John A Winslow, an American naval officer, born in Wilmington, N. C, Nov. 19,1811, died in Boston, Sept. 29, 1873. He was appointed midshipman in 1827, and commissioned as lieutenant in 1839. He distinguished himself in the Mexican war, and became commander in 1855. In 1861-'2 he was attached to the Mississippi flotilla, and was commissioned captain July 16, 1862. In 1863-'4 he commanded the steam sloop Kearsarge, in which on June 19, 1864, off Cherbourg, France, he encountered and sunk the confederate cruiser Alabama, commanded by Raphael Semmes. For this achievement he was promoted to the grade of commodore. He was subsequently in command of the gulf squadron, of the Pacific fleet, and of the navy yard at Portsmouth, N. II. He became rear admiral in 1870.
John Augustine Smith, an American physician, born in Westmoreland co., Va., Aug. 29, 1782, died in New York, Feb. 9, 1865. He went in 1809 to New York, where he edited the "Medical and Physiological Journal," and-was a lecturer on anatomy in the college of physicians and surgeons. In 1814 he removed to Virginia, and was president of William and Mary college till 1826, when he resigned and returned to New York. He was president of the college of physicians and surgeons from 1831 to 1843, and editor of the "Medical and Physiological Journal." He published "Introductory Discourse at the New Medical College in Crosby Street" (1827); "Select Discourse on the Functions of the Nervous Svs-tem" (1840); "The Mutations of the Earth" (1846); " Monograph upon the Moral Sense, two Discourses " (1847); " Prelections on Moral and Physical Science" (1853); and numerous essays and lectures on moral philosophy, physical science, etc.
John B. Gough, an American orator, born at Sandgate, England, Aug. 22, 1817. He came to America in 1829, and soon after became a bookbinder's apprentice in New York.

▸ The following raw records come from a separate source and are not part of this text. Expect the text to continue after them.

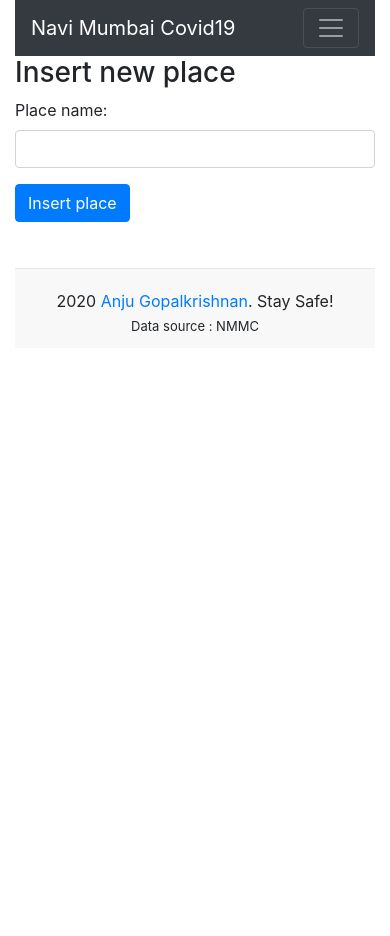
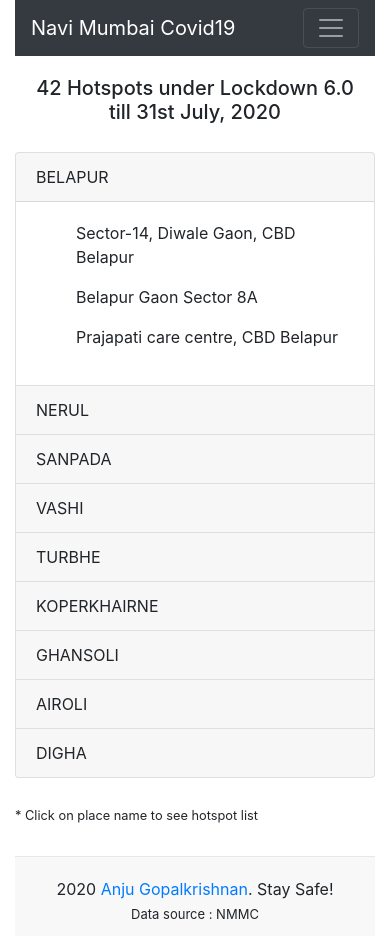
Before and after one commit to AnjuGopalkrishnan/nmmc-covid19, a React (Create React App) app in the folder client/: page /hotspots in a window 390 px wide. Before the commit the page ends 844 px from the top, so only its background shows below. Built offline with nearby package versions, Linux system fonts and the light colour scheme.

Commit message:
added hotspots list and responsive nav bar

```diff
--- a/client/src/App.js
+++ b/client/src/App.js
@@ -6,6 +6,7 @@ import NavbarCustom from "./components/navbar.component";
 import Footer from "./components/footer.component";
 import SummaryData from "./components/summary-data.component";
 import InsertPlace from "./components/insert-place.component";
+import Hotspots from "./components/hotspots.component";
 
 function App() {
   return (
@@ -14,8 +15,8 @@ function App() {
       <NavbarCustom />
       <Route path="/" exact component={SummaryData} />
       <Route path="/edit/:id" component={SummaryData} />
-      <Route path="/user" component={SummaryData} />
-      <Route path="/hotspots" component={InsertPlace} />
+      <Route path="/hotspots" component={Hotspots} />
+      <Route path="/place" component={InsertPlace} />
       <Footer/>
       </div>
     </Router>
--- /dev/null
+++ b/client/src/components/hotspots.component.js
@@ -0,0 +1,147 @@
+import React, { Component } from "react";
+import Accordion from 'react-bootstrap/Accordion'
+import { Card } from 'react-bootstrap'
+
+class Hotspots extends Component {
+  render() {
+
+    return (
+      <Accordion defaultActiveKey="0">
+      <h5 style={{padding:"20px", textAlign: "-webkit-center"}}>42 Hotspots under Lockdown 6.0 till 31st July, 2020 </h5>
+  <Card>
+    <Accordion.Toggle as={Card.Header} eventKey="0">
+      BELAPUR
+    </Accordion.Toggle>
+    <Accordion.Collapse eventKey="0">
+      <Card.Body>
+          <ul>Sector-14, Diwale Gaon, CBD Belapur</ul>
+          <ul>Belapur Gaon Sector 8A</ul>
+          <ul>Prajapati care centre, CBD Belapur</ul>
+      </Card.Body>
+    </Accordion.Collapse>
+  </Card>
+  <Card>
+    <Accordion.Toggle as={Card.Header} eventKey="1">
+      NERUL
+    </Accordion.Toggle>
+    <Accordion.Collapse eventKey="1">
+      <Card.Body>
+          <ul>Karave gaon, Nerul</ul>
+          <ul>Sector-23, Darave, Nerul</ul>
+          <ul>Sector-48, Nerul</ul>
+          <ul>Sector-10, Nerul</ul>
+          <ul>A-4, Evergreen CHS, Sector-6, Nerul</ul>
+          <ul>E-1, C-4, Nandanvan CHS, Sector-10, Nerul</ul>
+      </Card.Body>
+    </Accordion.Collapse>
+  </Card>
+  <Card>
+    <Accordion.Toggle as={Card.Header} eventKey="2">
+      SANPADA
+    </Accordion.Toggle>
+    <Accordion.Collapse eventKey="2">
+      <Card.Body>
+      <ul>Sanpada masala dunk, Sector-5, Sanpada</ul>
+<ul>Keshavkunj-1 CHS, Sector 30, Sanpada</ul>
+<ul>Millenium tower, Sector-9, Sanpada</ul>
+<ul>Dreamland CHS, E-2/02, Sector-4, Sanpada</ul>
+<ul>Bhumiraj abode, E-wing, Sector-15, Sanpada</ul>
+<ul>Progressive highness CHS, Sector-16A, Sanpada</ul>
+      </Card.Body>
+    </Accordion.Collapse>
+  </Card>
+
+  <Card>
+    <Accordion.Toggle as={Card.Header} eventKey="3">
+      VASHI
+    </Accordion.Toggle>
+    <Accordion.Collapse eventKey="3">
+      <Card.Body>
+      <ul>Vighnaharta CHS, 402, 202, Sector-26, Vashi</ul>
+      </Card.Body>
+    </Accordion.Collapse>
+  </Card>
+
+  <Card>
+    <Accordion.Toggle as={Card.Header} eventKey="4">
+      TURBHE
+    </Accordion.Toggle>
+    <Accordion.Collapse eventKey="4">
+      <Card.Body>
+      <ul>Sector-21, Turbhe</ul>
+<ul>Sector-22, Turbhe</ul>
+<ul>Sector-20, Turbhe</ul>
+<ul>Gharat Nivas, Kopari Village, Turbhe</ul>
+      </Card.Body>
+    </Accordion.Collapse>
+  </Card>
+
+  <Card>
+    <Accordion.Toggle as={Card.Header} eventKey="5">
+    KOPERKHAIRNE
+    </Accordion.Toggle>
+    <Accordion.Collapse eventKey="5">
+      <Card.Body>
+      <ul>Sector-4, Koperkhairne</ul>
+<ul>Sector-19, Koperkhairne</ul>
+      </Card.Body>
+    </Accordion.Collapse>
+  </Card>
+
+  <Card>
+    <Accordion.Toggle as={Card.Header} eventKey="6">
+    GHANSOLI
+    </Accordion.Toggle>
+    <Accordion.Collapse eventKey="6">
+      <Card.Body>
+      <ul>Datta nagar, Nosil naka, Ghansoli</ul>
+<ul>Katkaripada, Jai Bhawani Chawl, Ghansoli</ul>
+      </Card.Body>
+    </Accordion.Collapse>
+  </Card>
+
+  <Card>
+    <Accordion.Toggle as={Card.Header} eventKey="7">
+    AIROLI
+    </Accordion.Toggle>
+    <Accordion.Collapse eventKey="7">
+      <Card.Body>
+      <ul>C-203, Newa Garden, Phase-1, Sector-20, Airoli</ul>
+<ul>Jay Omkar CHS, Sector-10, Airoli</ul>
+<ul>Jai Bhawani Chawl, Near Patil Decorators, Chhatrapati Chawl, Near Rupesh Kotkar's Office, Airoli</ul>
+<ul>Yadav Nagar, near Mothevihiri, Chinchpada, Airoli</ul>
+<ul>Ganesh Nagar, Chinchpada, Airoli</ul>
+<ul>Devi dham nagar, Chinchpada, Airoli.</ul>
+<ul>Samaj Mandir, Ambedkar Statue, Chinchpada, Airoli</ul>
+<ul>Yadav Nagar, Prajapati Chawl, Jai Bhawani Chawl, Chinchpada, Airoli</ul>
+<ul>Old Chinchpada, Airoli</ul>
+<ul>Khushi Apartment, Sainath wadi, Airoli</ul>
+      </Card.Body>
+    </Accordion.Collapse>
+  </Card>
+
+  <Card>
+    <Accordion.Toggle as={Card.Header} eventKey="8">
+      DIGHA
+    </Accordion.Toggle>
+    <Accordion.Collapse eventKey="8">
+      <Card.Body>
+      <ul>Pandhari Nagar, Ilthanpada, Digha</ul>
+<ul>Vishnu nagar, Ilthanpada, Digha</ul>
+<ul>Ilthanpada, Digha</ul>
+<ul>Digha (East)</ul>
+<ul>Ram nagar, Ilthanpada, Digha</ul>
+<ul>Mahatma Phule nagar, Digha</ul>
+<ul>Ganpatipada, Ilthanpada, Digha</ul>
+<ul>Subashnagar, Ilthanpada, Digha</ul>
+      </Card.Body>
+    </Accordion.Collapse>
+  </Card>
+  <br/>
+  <small><i class="fa fa-lightbulb-o"/>* Click on place name to see hotspot list</small>
+</Accordion>
+    );
+  }
+}
+
+export default Hotspots;
--- a/client/src/components/navbar.component.js
+++ b/client/src/components/navbar.component.js
@@ -1,5 +1,5 @@
 import React, { Component } from 'react';
-import { Nav, Navbar, NavDropdown } from 'react-bootstrap'
+import { Nav, Navbar } from 'react-bootstrap'
 import { Link } from 'react-router-dom';
 
 export default class NavbarCustom extends Component {
@@ -16,6 +16,9 @@ export default class NavbarCustom extends Component {
                 <li className="navbar-item">
                   <Link to="/" className="nav-link">Dashboard</Link>
                 </li>
+                <li className="navbar-item">
+                  <Link to="/hotspots" className="nav-link">Hotspots</Link>
+                </li>
               </ul>
             </div>
           </Nav>
```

He became intemperate, and was accustomed to sing and recite in grog shops, where his powers of mimicry and action made him a favorite. He fell into great poverty, but about 1840 took the temperance pledge, and soon began to lecture on temperance, both in America and England. In time he added other subjects, and became a very popular orator. In November, 1873, he recited one of his orations in New York, announcing that this would probably be his last public appearance in that city. He has published his autobiography (1846), and a volume of orations (1854). He resides near Worcester, Mass.